** Input data follows **
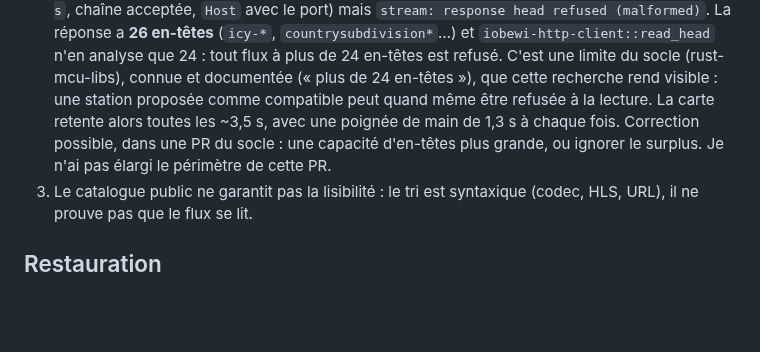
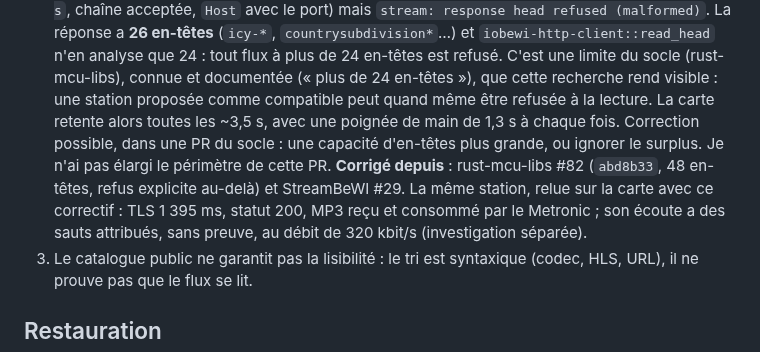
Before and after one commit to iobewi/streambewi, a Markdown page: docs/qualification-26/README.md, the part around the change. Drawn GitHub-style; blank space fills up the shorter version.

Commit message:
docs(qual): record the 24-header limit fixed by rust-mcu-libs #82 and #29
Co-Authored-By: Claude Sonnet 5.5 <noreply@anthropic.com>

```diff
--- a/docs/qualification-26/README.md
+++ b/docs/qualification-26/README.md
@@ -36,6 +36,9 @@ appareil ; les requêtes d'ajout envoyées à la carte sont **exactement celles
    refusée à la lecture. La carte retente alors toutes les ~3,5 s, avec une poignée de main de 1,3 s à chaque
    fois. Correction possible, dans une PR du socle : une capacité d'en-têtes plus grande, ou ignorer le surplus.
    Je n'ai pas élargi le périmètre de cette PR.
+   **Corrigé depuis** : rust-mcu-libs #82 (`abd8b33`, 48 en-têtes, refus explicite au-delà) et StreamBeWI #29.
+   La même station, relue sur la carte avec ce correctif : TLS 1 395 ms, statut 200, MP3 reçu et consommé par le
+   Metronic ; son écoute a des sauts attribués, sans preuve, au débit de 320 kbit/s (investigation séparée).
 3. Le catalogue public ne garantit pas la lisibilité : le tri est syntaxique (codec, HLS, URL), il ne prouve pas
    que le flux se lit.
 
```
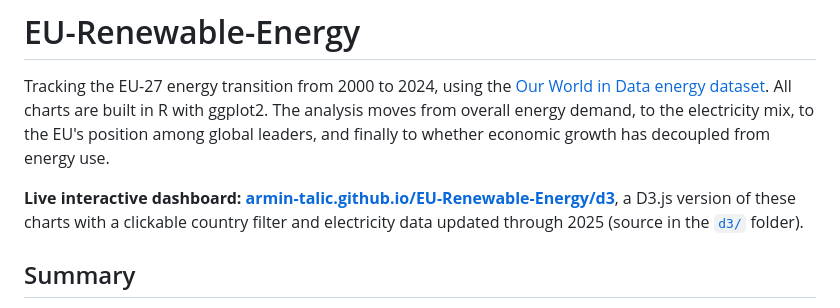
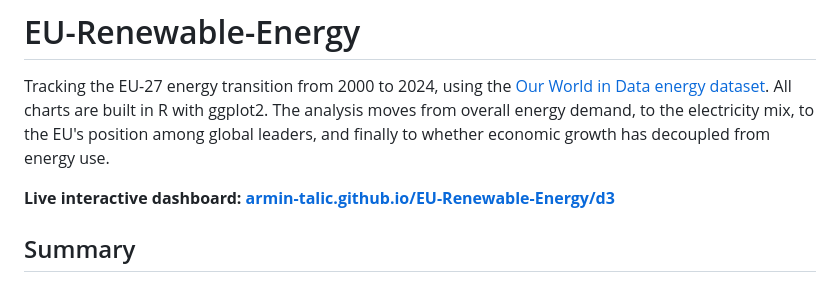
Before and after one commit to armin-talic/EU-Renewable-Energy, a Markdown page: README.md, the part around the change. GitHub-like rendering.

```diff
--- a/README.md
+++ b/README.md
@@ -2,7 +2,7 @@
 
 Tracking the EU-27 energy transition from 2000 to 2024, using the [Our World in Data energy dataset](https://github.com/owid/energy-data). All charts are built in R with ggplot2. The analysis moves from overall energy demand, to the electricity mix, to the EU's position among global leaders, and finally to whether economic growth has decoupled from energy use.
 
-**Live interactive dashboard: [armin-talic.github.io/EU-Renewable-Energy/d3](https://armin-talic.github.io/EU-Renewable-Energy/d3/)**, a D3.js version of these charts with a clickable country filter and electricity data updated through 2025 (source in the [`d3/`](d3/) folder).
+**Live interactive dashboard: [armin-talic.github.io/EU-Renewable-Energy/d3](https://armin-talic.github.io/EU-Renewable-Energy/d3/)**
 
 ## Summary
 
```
** End of Input data **
** Input data follows **
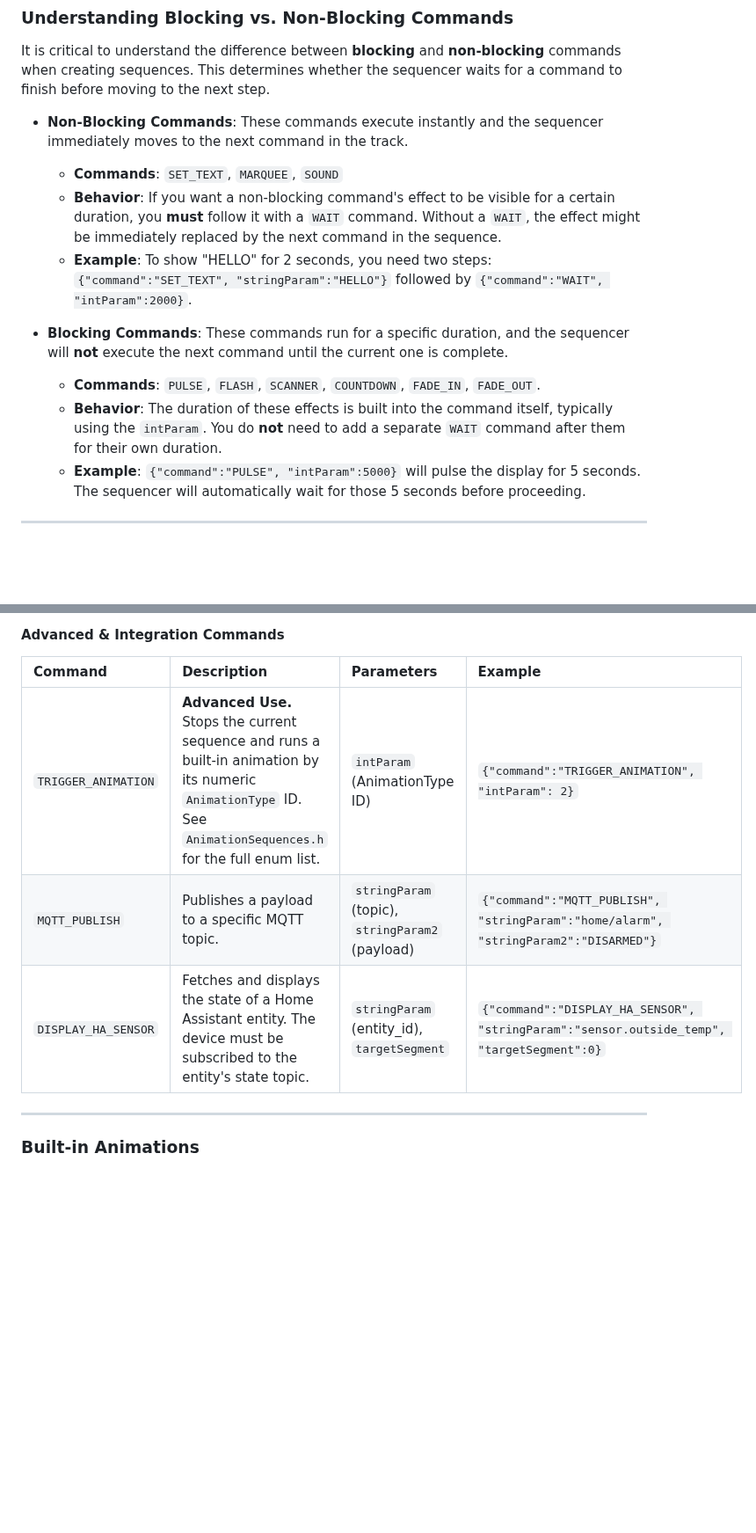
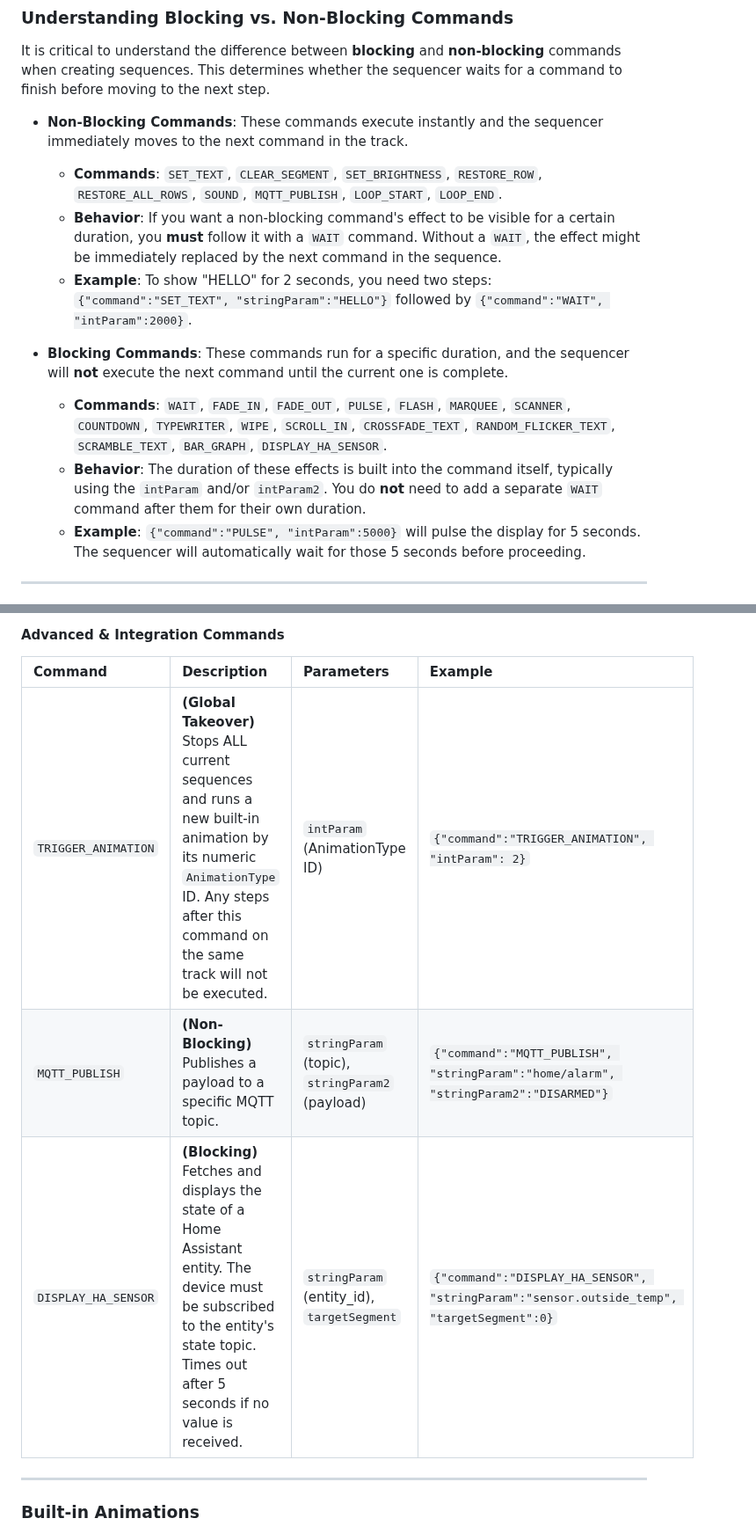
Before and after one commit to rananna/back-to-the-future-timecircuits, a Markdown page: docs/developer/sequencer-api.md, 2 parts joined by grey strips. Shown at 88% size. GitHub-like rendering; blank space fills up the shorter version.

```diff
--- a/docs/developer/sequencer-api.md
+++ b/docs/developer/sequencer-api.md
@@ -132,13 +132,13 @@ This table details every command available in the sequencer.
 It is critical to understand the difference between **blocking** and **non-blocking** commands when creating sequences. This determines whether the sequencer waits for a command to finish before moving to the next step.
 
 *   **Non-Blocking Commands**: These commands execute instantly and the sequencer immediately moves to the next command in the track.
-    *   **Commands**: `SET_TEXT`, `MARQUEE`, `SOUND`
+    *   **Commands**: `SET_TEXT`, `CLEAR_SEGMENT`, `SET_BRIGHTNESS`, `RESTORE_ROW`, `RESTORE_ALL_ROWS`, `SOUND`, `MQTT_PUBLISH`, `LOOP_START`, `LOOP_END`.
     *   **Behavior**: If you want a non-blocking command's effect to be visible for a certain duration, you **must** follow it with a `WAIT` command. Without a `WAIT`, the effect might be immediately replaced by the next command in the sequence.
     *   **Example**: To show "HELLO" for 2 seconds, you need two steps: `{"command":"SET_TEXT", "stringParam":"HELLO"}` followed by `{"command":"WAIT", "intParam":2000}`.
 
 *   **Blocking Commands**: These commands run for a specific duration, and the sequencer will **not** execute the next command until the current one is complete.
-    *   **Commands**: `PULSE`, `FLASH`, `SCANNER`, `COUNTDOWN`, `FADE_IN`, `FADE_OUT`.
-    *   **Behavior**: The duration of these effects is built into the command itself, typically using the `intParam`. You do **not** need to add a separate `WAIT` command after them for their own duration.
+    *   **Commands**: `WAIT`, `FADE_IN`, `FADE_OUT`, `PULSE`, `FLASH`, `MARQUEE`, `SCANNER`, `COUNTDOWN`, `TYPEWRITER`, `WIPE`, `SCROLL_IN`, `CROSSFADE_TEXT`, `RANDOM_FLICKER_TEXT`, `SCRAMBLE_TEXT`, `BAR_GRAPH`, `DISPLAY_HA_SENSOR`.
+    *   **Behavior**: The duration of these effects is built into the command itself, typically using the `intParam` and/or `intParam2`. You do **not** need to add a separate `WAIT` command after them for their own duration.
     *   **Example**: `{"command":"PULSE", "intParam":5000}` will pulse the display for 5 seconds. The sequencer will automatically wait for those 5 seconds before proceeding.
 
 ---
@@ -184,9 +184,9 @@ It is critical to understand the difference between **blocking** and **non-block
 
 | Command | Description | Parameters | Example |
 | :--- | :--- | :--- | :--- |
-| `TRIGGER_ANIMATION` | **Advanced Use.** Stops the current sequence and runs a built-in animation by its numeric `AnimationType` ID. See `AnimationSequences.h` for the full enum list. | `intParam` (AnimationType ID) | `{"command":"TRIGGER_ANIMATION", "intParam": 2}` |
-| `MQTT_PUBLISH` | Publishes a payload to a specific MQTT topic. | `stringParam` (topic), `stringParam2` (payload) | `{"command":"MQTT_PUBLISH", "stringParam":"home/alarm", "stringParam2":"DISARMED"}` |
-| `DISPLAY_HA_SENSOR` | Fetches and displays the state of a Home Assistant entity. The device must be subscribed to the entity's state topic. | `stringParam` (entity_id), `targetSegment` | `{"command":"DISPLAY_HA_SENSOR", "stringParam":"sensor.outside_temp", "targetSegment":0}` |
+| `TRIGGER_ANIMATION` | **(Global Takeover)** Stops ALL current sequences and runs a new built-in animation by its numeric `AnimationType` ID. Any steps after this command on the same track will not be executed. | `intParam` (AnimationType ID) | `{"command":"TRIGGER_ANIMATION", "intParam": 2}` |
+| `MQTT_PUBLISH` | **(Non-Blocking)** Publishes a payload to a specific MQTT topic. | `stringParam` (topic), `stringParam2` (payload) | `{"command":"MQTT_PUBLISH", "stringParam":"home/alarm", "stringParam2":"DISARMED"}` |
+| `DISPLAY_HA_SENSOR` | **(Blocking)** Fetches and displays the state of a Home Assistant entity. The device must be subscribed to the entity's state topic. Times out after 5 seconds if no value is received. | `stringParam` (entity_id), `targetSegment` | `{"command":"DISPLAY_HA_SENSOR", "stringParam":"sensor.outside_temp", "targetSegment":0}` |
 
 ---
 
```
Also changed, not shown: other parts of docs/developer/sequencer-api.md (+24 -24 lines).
** End of Input data **
● **Brief**
Return all lines of the material above in which the word "built" occurs.

● **Worked solution**
 Tracking the EU-27 energy transition from 2000 to 2024, using the [Our World in Data energy dataset](https://github.com/owid/energy-data). All charts are built in R with ggplot2. The analysis moves from overall energy demand, to the electricity mix, to the EU's position among global leaders, and finally to whether economic growth has decoupled from energy use.
-    *   **Behavior**: The duration of these effects is built into the command itself, typically using the `intParam`. You do **not** need to add a separate `WAIT` command after them for their own duration.
+    *   **Behavior**: The duration of these effects is built into the command itself, typically using the `intParam` and/or `intParam2`. You do **not** need to add a separate `WAIT` command after them for their own duration.
-| `TRIGGER_ANIMATION` | **Advanced Use.** Stops the current sequence and runs a built-in animation by its numeric `AnimationType` ID. See `AnimationSequences.h` for the full enum list. | `intParam` (AnimationType ID) | `{"command":"TRIGGER_ANIMATION", "intParam": 2}` |
+| `TRIGGER_ANIMATION` | **(Global Takeover)** Stops ALL current sequences and runs a new built-in animation by its numeric `AnimationType` ID. Any steps after this command on the same track will not be executed. | `intParam` (AnimationType ID) | `{"command":"TRIGGER_ANIMATION", "intParam": 2}` |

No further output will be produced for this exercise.